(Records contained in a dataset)
==================================================
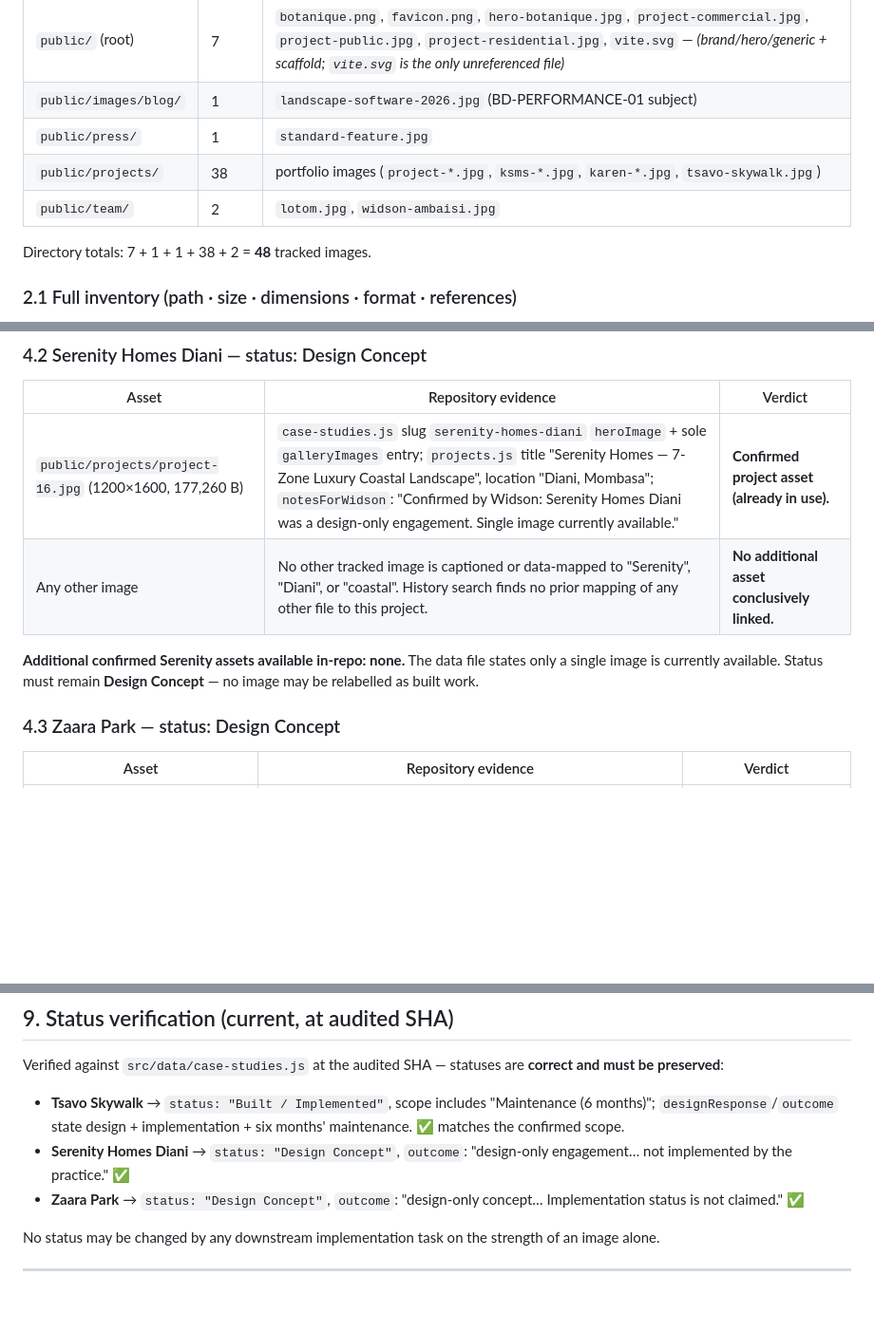
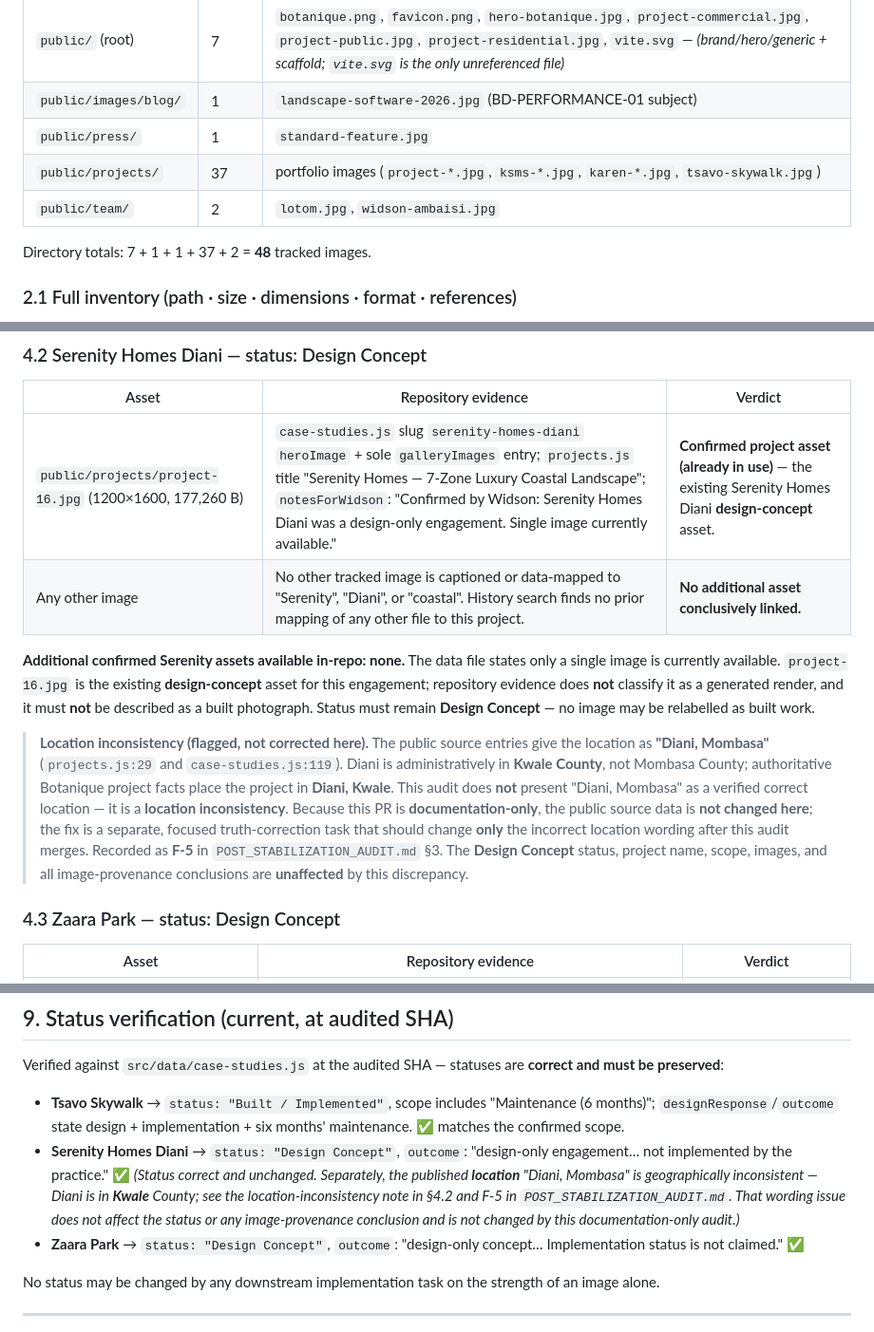
Before and after one commit to Widson-star/botanique-designers-site, a Markdown page: PORTFOLIO_ASSET_AUDIT.md, 3 parts joined by grey strips. Shown at 95% size. GitHub-like rendering; blank space fills up the shorter version.

```diff
--- a/PORTFOLIO_ASSET_AUDIT.md
+++ b/PORTFOLIO_ASSET_AUDIT.md
@@ -57,10 +57,10 @@ public-asset directory.
 | `public/` (root) | 7 | `botanique.png`, `favicon.png`, `hero-botanique.jpg`, `project-commercial.jpg`, `project-public.jpg`, `project-residential.jpg`, `vite.svg` — *(brand/hero/generic + scaffold; `vite.svg` is the only unreferenced file)* |
 | `public/images/blog/` | 1 | `landscape-software-2026.jpg` (BD-PERFORMANCE-01 subject) |
 | `public/press/` | 1 | `standard-feature.jpg` |
-| `public/projects/` | 38 | portfolio images (`project-*.jpg`, `ksms-*.jpg`, `karen-*.jpg`, `tsavo-skywalk.jpg`) |
+| `public/projects/` | 37 | portfolio images (`project-*.jpg`, `ksms-*.jpg`, `karen-*.jpg`, `tsavo-skywalk.jpg`) |
 | `public/team/` | 2 | `lotom.jpg`, `widson-ambaisi.jpg` |
 
-Directory totals: 7 + 1 + 1 + 38 + 2 = **48** tracked images.
+Directory totals: 7 + 1 + 1 + 37 + 2 = **48** tracked images.
 
 ### 2.1 Full inventory (path · size · dimensions · format · references)
 
@@ -169,12 +169,28 @@ that further imagery is owner-supplied and pending.
 
 | Asset | Repository evidence | Verdict |
 |---|---|---|
-| `public/projects/project-16.jpg` (1200×1600, 177,260 B) | `case-studies.js` slug `serenity-homes-diani` `heroImage` + sole `galleryImages` entry; `projects.js` title "Serenity Homes — 7-Zone Luxury Coastal Landscape", location "Diani, Mombasa"; `notesForWidson`: "Confirmed by Widson: Serenity Homes Diani was a design-only engagement. Single image currently available." | **Confirmed project asset (already in use).** |
+| `public/projects/project-16.jpg` (1200×1600, 177,260 B) | `case-studies.js` slug `serenity-homes-diani` `heroImage` + sole `galleryImages` entry; `projects.js` title "Serenity Homes — 7-Zone Luxury Coastal Landscape"; `notesForWidson`: "Confirmed by Widson: Serenity Homes Diani was a design-only engagement. Single image currently available." | **Confirmed project asset (already in use)** — the existing Serenity Homes Diani **design-concept** asset. |
 | Any other image | No other tracked image is captioned or data-mapped to "Serenity", "Diani", or "coastal". History search finds no prior mapping of any other file to this project. | **No additional asset conclusively linked.** |
 
 **Additional confirmed Serenity assets available in-repo: none.** The data file
-states only a single image is currently available. Status must remain **Design
-Concept** — no image may be relabelled as built work.
+states only a single image is currently available. `project-16.jpg` is the
+existing **design-concept** asset for this engagement; repository evidence does
+**not** classify it as a generated render, and it must **not** be described as a
+built photograph. Status must remain **Design Concept** — no image may be
+relabelled as built work.
+
+> **Location inconsistency (flagged, not corrected here).** The public source
+> entries give the location as **"Diani, Mombasa"** (`projects.js:29` and
+> `case-studies.js:119`). Diani is administratively in **Kwale County**, not
+> Mombasa County; authoritative Botanique project facts place the project in
+> **Diani, Kwale**. This audit does **not** present "Diani, Mombasa" as a verified
+> correct location — it is a **location inconsistency**. Because this PR is
+> **documentation-only**, the public source data is **not changed here**; the fix
+> is a separate, focused truth-correction task that should change **only** the
+> incorrect location wording after this audit merges. Recorded as **F-5** in
+> `POST_STABILIZATION_AUDIT.md` §3. The **Design Concept** status, project name,
+> scope, images, and all image-provenance conclusions are **unaffected** by this
+> discrepancy.
 
 ### 4.3 Zaara Park — status: Design Concept
 
@@ -284,7 +300,12 @@ Verified against `src/data/case-studies.js` at the audited SHA — statuses are
   "Maintenance (6 months)"; `designResponse`/`outcome` state design +
   implementation + six months' maintenance. ✅ matches the confirmed scope.
 - **Serenity Homes Diani** → `status: "Design Concept"`, `outcome`: "design-only
-  engagement… not implemented by the practice." ✅
+  engagement… not implemented by the practice." ✅ *(Status correct and unchanged.
+  Separately, the published **location** "Diani, Mombasa" is geographically
+  inconsistent — Diani is in **Kwale** County; see the location-inconsistency note
+  in §4.2 and F-5 in `POST_STABILIZATION_AUDIT.md`. That wording issue does not
+  affect the status or any image-provenance conclusion and is not changed by this
+  documentation-only audit.)*
 - **Zaara Park** → `status: "Design Concept"`, `outcome`: "design-only concept…
   Implementation status is not claimed." ✅
 
```
Also changed, not shown: other parts of PORTFOLIO_ASSET_AUDIT.md (+1 -1 lines), POST_STABILIZATION_AUDIT.md (+5 -2 lines), WORKSTREAMS.md (+13 -2 lines).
==================================================
Would you output the data exactly, without any of its images?

Before and after one commit to Widson-star/botanique-designers-site, a Markdown page: PORTFOLIO_ASSET_AUDIT.md, 3 parts joined by grey strips. Shown at 95% size. GitHub-like rendering; blank space fills up the shorter version.

```diff
--- a/PORTFOLIO_ASSET_AUDIT.md
+++ b/PORTFOLIO_ASSET_AUDIT.md
@@ -57,10 +57,10 @@ public-asset directory.
 | `public/` (root) | 7 | `botanique.png`, `favicon.png`, `hero-botanique.jpg`, `project-commercial.jpg`, `project-public.jpg`, `project-residential.jpg`, `vite.svg` — *(brand/hero/generic + scaffold; `vite.svg` is the only unreferenced file)* |
 | `public/images/blog/` | 1 | `landscape-software-2026.jpg` (BD-PERFORMANCE-01 subject) |
 | `public/press/` | 1 | `standard-feature.jpg` |
-| `public/projects/` | 38 | portfolio images (`project-*.jpg`, `ksms-*.jpg`, `karen-*.jpg`, `tsavo-skywalk.jpg`) |
+| `public/projects/` | 37 | portfolio images (`project-*.jpg`, `ksms-*.jpg`, `karen-*.jpg`, `tsavo-skywalk.jpg`) |
 | `public/team/` | 2 | `lotom.jpg`, `widson-ambaisi.jpg` |
 
-Directory totals: 7 + 1 + 1 + 38 + 2 = **48** tracked images.
+Directory totals: 7 + 1 + 1 + 37 + 2 = **48** tracked images.
 
 ### 2.1 Full inventory (path · size · dimensions · format · references)
 
@@ -169,12 +169,28 @@ that further imagery is owner-supplied and pending.
 
 | Asset | Repository evidence | Verdict |
 |---|---|---|
-| `public/projects/project-16.jpg` (1200×1600, 177,260 B) | `case-studies.js` slug `serenity-homes-diani` `heroImage` + sole `galleryImages` entry; `projects.js` title "Serenity Homes — 7-Zone Luxury Coastal Landscape", location "Diani, Mombasa"; `notesForWidson`: "Confirmed by Widson: Serenity Homes Diani was a design-only engagement. Single image currently available." | **Confirmed project asset (already in use).** |
+| `public/projects/project-16.jpg` (1200×1600, 177,260 B) | `case-studies.js` slug `serenity-homes-diani` `heroImage` + sole `galleryImages` entry; `projects.js` title "Serenity Homes — 7-Zone Luxury Coastal Landscape"; `notesForWidson`: "Confirmed by Widson: Serenity Homes Diani was a design-only engagement. Single image currently available." | **Confirmed project asset (already in use)** — the existing Serenity Homes Diani **design-concept** asset. |
 | Any other image | No other tracked image is captioned or data-mapped to "Serenity", "Diani", or "coastal". History search finds no prior mapping of any other file to this project. | **No additional asset conclusively linked.** |
 
 **Additional confirmed Serenity assets available in-repo: none.** The data file
-states only a single image is currently available. Status must remain **Design
-Concept** — no image may be relabelled as built work.
+states only a single image is currently available. `project-16.jpg` is the
+existing **design-concept** asset for this engagement; repository evidence does
+**not** classify it as a generated render, and it must **not** be described as a
+built photograph. Status must remain **Design Concept** — no image may be
+relabelled as built work.
+
+> **Location inconsistency (flagged, not corrected here).** The public source
+> entries give the location as **"Diani, Mombasa"** (`projects.js:29` and
+> `case-studies.js:119`). Diani is administratively in **Kwale County**, not
+> Mombasa County; authoritative Botanique project facts place the project in
+> **Diani, Kwale**. This audit does **not** present "Diani, Mombasa" as a verified
+> correct location — it is a **location inconsistency**. Because this PR is
+> **documentation-only**, the public source data is **not changed here**; the fix
+> is a separate, focused truth-correction task that should change **only** the
+> incorrect location wording after this audit merges. Recorded as **F-5** in
+> `POST_STABILIZATION_AUDIT.md` §3. The **Design Concept** status, project name,
+> scope, images, and all image-provenance conclusions are **unaffected** by this
+> discrepancy.
 
 ### 4.3 Zaara Park — status: Design Concept
 
@@ -284,7 +300,12 @@ Verified against `src/data/case-studies.js` at the audited SHA — statuses are
   "Maintenance (6 months)"; `designResponse`/`outcome` state design +
   implementation + six months' maintenance. ✅ matches the confirmed scope.
 - **Serenity Homes Diani** → `status: "Design Concept"`, `outcome`: "design-only
-  engagement… not implemented by the practice." ✅
+  engagement… not implemented by the practice." ✅ *(Status correct and unchanged.
+  Separately, the published **location** "Diani, Mombasa" is geographically
+  inconsistent — Diani is in **Kwale** County; see the location-inconsistency note
+  in §4.2 and F-5 in `POST_STABILIZATION_AUDIT.md`. That wording issue does not
+  affect the status or any image-provenance conclusion and is not changed by this
+  documentation-only audit.)*
 - **Zaara Park** → `status: "Design Concept"`, `outcome`: "design-only concept…
   Implementation status is not claimed." ✅
 
```
Also changed, not shown: other parts of PORTFOLIO_ASSET_AUDIT.md (+1 -1 lines), POST_STABILIZATION_AUDIT.md (+5 -2 lines), WORKSTREAMS.md (+13 -2 lines).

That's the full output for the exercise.